__Requirement__. Wherever the word "advance" occurs in the lines below, copy the whole line.

__Records for the task__.
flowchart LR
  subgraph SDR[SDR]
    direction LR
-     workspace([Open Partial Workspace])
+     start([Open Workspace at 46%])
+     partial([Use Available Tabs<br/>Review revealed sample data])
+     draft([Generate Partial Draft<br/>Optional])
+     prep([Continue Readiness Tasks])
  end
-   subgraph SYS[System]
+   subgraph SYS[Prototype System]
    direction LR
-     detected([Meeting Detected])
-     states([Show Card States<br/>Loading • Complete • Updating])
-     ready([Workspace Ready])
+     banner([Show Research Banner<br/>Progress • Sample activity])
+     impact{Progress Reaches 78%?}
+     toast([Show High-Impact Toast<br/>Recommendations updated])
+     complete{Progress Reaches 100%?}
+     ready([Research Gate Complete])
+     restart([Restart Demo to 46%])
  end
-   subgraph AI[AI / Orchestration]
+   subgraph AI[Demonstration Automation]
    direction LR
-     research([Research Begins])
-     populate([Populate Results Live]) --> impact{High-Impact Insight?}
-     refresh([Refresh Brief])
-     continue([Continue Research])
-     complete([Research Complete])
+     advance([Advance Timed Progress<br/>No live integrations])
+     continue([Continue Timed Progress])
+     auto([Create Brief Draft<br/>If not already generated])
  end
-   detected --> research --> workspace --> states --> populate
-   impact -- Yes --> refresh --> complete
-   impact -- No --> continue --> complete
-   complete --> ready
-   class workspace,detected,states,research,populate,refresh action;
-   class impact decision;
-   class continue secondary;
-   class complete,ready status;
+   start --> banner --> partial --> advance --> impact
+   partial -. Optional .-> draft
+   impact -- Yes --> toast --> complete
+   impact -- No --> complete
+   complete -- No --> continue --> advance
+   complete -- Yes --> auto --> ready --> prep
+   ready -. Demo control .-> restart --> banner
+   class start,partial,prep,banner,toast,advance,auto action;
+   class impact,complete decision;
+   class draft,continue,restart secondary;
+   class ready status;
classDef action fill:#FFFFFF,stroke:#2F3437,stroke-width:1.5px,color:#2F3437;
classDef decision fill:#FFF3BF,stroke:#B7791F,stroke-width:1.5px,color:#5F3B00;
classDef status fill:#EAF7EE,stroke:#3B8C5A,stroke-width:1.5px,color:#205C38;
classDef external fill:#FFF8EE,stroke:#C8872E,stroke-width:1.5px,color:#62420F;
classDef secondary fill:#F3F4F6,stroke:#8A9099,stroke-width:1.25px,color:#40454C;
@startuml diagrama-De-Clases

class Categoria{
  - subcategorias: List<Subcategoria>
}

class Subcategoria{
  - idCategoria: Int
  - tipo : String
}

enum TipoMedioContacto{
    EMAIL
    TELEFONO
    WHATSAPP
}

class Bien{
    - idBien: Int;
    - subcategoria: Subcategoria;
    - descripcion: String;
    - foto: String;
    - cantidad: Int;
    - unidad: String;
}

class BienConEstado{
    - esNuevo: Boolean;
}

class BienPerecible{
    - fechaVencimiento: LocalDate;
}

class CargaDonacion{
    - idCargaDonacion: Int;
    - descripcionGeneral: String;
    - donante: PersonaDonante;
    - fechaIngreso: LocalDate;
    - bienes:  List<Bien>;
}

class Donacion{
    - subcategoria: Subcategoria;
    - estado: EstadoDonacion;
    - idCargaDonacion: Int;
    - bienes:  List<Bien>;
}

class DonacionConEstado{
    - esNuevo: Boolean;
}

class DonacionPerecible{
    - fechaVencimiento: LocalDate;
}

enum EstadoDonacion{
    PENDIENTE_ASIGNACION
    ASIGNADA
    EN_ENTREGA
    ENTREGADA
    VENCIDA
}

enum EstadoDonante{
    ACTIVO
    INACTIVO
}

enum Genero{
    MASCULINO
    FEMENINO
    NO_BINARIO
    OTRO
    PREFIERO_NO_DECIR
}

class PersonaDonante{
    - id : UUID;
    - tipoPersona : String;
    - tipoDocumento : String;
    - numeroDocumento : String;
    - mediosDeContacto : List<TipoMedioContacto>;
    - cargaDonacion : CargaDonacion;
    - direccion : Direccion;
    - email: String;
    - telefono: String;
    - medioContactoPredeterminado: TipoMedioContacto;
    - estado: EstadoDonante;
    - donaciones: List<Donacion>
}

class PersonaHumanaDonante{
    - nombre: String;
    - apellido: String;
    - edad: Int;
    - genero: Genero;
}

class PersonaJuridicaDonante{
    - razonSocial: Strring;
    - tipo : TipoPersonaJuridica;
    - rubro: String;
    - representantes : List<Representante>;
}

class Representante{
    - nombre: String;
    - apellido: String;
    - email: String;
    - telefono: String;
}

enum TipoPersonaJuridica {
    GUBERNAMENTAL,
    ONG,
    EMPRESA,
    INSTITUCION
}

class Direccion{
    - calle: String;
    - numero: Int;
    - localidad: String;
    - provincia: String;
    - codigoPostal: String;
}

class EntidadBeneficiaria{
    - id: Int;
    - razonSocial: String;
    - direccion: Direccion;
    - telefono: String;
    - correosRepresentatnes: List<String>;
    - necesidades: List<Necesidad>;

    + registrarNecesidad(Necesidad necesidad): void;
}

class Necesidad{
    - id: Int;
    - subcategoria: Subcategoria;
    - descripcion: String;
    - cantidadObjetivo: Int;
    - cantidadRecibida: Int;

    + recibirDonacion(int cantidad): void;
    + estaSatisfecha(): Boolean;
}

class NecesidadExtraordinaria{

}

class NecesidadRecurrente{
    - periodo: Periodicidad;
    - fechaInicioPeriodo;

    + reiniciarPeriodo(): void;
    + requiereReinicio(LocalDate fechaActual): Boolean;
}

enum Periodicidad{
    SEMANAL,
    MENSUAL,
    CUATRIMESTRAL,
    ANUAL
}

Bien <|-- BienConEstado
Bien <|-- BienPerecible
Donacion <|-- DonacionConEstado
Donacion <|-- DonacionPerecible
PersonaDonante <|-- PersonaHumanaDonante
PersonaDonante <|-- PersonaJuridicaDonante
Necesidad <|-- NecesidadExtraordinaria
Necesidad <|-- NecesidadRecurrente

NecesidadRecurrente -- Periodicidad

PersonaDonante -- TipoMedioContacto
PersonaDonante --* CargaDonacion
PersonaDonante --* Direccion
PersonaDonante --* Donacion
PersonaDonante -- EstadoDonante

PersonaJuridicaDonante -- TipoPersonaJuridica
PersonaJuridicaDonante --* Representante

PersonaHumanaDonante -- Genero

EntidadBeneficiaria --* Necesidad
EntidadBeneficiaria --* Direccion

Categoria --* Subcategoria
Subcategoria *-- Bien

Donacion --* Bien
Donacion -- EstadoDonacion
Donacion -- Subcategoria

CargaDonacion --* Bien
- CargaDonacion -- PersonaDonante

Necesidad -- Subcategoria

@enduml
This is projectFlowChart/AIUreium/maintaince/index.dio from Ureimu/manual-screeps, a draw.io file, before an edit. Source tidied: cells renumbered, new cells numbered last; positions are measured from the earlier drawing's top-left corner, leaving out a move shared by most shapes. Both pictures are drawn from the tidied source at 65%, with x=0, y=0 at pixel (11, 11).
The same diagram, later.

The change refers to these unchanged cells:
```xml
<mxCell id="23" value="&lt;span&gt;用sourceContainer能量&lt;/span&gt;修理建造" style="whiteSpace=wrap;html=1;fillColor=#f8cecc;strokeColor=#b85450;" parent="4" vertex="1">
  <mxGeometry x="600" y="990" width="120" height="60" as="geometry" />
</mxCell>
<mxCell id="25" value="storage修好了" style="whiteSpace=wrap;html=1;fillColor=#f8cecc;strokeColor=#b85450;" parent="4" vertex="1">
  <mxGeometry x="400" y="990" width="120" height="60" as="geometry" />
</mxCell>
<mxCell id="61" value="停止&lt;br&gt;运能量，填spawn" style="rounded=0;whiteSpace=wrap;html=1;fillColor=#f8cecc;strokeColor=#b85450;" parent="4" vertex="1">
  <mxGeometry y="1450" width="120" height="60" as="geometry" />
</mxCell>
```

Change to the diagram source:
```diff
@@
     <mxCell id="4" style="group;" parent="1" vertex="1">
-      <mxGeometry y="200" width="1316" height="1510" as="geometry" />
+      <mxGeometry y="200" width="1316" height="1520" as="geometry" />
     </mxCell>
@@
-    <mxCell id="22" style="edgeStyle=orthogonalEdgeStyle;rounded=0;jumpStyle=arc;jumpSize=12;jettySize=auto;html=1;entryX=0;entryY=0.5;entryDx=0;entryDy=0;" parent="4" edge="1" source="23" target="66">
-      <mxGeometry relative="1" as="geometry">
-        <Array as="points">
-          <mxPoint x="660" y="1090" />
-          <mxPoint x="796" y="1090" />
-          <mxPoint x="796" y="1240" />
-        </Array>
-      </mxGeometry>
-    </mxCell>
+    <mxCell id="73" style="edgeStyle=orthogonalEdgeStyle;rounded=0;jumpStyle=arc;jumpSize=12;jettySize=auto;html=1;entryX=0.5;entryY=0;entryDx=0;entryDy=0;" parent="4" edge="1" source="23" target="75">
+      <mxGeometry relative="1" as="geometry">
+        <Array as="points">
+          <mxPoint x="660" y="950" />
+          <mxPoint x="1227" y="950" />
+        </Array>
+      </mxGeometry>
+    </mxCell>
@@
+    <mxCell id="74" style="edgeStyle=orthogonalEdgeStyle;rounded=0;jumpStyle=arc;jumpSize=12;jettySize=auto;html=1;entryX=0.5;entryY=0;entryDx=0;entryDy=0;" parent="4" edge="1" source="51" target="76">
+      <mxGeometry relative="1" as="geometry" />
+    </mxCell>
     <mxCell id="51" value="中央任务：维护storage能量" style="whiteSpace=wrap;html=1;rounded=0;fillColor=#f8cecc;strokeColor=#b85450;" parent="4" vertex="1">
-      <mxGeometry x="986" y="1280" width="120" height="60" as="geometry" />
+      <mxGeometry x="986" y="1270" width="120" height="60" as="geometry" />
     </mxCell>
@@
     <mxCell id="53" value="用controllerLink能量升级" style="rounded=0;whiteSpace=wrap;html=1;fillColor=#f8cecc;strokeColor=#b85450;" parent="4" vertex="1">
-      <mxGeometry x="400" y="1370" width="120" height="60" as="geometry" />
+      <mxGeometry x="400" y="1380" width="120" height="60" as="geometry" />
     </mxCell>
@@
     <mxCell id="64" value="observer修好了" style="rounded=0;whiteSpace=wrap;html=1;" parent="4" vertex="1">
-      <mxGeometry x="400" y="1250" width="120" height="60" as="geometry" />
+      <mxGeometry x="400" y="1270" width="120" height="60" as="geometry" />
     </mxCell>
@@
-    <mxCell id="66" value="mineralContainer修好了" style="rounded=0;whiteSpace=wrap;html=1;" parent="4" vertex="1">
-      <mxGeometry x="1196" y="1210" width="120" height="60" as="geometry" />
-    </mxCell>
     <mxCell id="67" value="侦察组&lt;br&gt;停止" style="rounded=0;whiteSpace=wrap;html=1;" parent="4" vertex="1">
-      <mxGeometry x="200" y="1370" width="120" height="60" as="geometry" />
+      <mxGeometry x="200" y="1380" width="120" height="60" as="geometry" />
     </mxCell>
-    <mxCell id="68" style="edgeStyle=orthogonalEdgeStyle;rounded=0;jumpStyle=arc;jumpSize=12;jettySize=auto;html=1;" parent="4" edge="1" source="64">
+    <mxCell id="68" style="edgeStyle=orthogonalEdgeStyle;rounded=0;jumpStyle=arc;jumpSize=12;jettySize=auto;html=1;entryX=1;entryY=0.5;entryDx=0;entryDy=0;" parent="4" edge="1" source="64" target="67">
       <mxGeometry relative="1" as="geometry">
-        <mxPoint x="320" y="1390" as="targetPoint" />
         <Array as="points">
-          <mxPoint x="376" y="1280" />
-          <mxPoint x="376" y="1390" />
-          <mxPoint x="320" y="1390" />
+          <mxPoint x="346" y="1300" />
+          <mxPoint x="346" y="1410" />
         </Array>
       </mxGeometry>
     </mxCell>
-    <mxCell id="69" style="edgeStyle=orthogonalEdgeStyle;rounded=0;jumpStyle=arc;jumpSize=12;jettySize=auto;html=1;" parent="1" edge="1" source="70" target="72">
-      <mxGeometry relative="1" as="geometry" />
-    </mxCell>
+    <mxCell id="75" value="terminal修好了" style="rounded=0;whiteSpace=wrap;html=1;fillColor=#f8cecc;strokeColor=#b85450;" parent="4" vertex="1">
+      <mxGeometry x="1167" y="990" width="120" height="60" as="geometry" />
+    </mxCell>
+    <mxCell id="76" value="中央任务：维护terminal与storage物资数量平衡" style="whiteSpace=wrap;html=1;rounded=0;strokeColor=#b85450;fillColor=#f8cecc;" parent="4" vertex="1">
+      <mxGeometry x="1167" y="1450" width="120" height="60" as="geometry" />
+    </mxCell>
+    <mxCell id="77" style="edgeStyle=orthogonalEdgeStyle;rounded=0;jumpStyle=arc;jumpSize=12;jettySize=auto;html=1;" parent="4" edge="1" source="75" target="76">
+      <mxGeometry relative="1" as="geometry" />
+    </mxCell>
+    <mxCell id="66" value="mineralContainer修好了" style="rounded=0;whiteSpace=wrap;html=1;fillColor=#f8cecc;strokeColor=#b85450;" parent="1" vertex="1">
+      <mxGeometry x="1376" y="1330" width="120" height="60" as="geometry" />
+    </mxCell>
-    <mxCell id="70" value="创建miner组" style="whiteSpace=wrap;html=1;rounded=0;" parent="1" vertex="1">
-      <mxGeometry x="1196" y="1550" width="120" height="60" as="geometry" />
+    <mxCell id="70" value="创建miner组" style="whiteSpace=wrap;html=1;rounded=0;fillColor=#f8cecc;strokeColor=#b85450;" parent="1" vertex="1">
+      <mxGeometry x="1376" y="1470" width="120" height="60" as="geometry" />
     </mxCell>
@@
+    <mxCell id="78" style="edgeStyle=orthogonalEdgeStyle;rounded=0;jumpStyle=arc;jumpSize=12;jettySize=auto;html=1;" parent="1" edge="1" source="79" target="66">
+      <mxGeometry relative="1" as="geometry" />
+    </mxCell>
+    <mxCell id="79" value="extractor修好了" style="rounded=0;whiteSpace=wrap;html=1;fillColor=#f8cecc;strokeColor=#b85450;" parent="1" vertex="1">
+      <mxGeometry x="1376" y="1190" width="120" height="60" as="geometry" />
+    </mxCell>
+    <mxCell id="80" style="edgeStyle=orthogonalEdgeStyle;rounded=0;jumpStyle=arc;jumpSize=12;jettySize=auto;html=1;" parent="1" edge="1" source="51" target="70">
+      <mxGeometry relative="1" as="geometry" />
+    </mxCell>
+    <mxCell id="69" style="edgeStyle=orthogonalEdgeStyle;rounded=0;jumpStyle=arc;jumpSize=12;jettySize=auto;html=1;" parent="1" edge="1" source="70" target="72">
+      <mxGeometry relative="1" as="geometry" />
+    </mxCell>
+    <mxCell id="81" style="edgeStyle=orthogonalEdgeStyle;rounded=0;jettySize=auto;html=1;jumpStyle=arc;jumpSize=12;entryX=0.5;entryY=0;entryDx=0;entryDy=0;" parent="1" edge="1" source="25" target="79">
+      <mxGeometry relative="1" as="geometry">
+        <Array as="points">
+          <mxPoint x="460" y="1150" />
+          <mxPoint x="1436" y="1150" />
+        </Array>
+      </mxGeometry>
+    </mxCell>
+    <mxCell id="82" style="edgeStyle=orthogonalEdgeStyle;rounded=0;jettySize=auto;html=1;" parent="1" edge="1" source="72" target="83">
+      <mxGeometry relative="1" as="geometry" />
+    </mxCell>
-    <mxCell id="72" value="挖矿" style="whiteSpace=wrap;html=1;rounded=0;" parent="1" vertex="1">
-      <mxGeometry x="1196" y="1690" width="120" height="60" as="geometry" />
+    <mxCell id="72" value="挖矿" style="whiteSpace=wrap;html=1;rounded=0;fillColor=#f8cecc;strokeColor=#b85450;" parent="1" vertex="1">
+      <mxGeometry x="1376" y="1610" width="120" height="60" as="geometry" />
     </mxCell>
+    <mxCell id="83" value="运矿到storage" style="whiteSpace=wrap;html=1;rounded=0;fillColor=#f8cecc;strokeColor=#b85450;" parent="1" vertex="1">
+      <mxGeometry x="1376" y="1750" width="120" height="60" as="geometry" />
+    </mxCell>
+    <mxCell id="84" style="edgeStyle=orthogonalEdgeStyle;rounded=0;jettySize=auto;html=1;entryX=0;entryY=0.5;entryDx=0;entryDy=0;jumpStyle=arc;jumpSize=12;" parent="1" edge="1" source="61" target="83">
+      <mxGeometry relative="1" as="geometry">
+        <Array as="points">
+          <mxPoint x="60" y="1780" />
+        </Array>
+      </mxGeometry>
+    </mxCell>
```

__Output for this exercise__.
+     advance([Advance Timed Progress<br/>No live integrations])
+   start --> banner --> partial --> advance --> impact
+   complete -- No --> continue --> advance
+   class start,partial,prep,banner,toast,advance,auto action;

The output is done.